(Task objective): Count the lines below in which "bodyHeight" appears, then give that number by itself.
/---
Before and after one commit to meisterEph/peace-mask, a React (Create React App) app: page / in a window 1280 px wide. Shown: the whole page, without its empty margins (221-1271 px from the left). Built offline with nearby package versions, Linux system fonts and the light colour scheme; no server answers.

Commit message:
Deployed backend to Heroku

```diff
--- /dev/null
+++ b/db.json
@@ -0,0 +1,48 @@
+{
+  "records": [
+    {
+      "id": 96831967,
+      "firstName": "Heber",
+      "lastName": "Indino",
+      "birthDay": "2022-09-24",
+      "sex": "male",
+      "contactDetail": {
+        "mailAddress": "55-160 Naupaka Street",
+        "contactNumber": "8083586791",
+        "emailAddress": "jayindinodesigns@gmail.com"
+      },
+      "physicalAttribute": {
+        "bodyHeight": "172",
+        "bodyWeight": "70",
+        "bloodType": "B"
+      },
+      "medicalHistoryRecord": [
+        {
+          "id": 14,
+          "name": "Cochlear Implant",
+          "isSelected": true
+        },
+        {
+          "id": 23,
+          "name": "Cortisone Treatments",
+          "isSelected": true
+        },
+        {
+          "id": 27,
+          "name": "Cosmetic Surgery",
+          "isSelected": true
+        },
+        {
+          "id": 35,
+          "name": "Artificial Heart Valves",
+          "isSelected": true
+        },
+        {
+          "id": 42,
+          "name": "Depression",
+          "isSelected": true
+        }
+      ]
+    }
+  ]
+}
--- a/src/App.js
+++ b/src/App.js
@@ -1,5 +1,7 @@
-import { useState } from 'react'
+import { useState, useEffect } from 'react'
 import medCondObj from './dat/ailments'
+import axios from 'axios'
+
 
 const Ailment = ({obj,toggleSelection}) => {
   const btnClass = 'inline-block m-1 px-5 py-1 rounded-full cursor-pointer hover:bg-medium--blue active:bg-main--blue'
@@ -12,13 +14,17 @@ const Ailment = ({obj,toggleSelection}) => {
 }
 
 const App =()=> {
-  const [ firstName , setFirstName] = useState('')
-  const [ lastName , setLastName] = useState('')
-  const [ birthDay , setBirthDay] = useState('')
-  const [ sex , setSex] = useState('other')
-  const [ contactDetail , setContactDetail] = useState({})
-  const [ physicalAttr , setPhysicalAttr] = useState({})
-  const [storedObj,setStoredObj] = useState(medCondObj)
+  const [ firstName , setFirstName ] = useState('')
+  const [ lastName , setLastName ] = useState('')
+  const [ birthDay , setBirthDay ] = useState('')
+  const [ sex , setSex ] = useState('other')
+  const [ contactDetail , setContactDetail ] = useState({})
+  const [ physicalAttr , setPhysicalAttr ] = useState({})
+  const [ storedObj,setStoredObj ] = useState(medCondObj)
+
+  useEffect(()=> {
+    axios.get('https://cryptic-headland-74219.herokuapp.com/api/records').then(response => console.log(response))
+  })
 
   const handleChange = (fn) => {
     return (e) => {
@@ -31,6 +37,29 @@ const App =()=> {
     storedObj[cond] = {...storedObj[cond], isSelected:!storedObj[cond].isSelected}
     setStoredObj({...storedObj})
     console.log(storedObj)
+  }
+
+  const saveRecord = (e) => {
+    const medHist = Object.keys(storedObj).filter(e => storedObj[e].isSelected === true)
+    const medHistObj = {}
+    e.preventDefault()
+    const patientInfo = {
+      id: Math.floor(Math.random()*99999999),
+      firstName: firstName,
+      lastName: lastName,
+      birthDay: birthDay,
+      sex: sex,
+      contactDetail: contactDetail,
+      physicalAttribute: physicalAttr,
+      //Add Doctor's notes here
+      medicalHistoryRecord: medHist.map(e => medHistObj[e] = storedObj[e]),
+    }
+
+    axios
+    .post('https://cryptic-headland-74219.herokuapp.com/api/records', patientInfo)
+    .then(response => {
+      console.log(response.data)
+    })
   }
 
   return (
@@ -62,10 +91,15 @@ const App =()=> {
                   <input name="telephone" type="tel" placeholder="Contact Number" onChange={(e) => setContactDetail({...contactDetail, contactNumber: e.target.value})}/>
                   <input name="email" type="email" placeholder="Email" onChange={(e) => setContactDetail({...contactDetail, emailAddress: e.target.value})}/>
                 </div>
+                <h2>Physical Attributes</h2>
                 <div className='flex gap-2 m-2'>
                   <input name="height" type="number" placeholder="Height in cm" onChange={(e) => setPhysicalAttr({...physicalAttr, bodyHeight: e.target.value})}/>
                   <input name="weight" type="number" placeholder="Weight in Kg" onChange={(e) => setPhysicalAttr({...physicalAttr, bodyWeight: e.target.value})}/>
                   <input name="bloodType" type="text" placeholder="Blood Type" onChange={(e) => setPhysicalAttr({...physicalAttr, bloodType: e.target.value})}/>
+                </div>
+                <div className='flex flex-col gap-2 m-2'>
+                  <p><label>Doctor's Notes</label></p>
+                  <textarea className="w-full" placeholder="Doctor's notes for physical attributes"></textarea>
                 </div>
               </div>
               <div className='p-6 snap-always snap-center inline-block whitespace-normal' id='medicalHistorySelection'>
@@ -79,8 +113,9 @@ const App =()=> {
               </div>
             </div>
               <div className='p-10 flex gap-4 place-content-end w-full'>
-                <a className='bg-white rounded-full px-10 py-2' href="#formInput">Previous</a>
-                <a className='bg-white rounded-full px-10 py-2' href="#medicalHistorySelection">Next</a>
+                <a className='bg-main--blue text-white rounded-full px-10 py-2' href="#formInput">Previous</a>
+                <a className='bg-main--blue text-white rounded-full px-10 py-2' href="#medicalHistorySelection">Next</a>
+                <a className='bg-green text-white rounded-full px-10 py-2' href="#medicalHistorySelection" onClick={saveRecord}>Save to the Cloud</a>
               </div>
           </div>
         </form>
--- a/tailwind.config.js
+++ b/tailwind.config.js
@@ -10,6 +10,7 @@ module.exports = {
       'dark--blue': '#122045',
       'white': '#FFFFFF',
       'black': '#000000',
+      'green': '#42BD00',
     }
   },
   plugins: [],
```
\---
(Exercise response): 2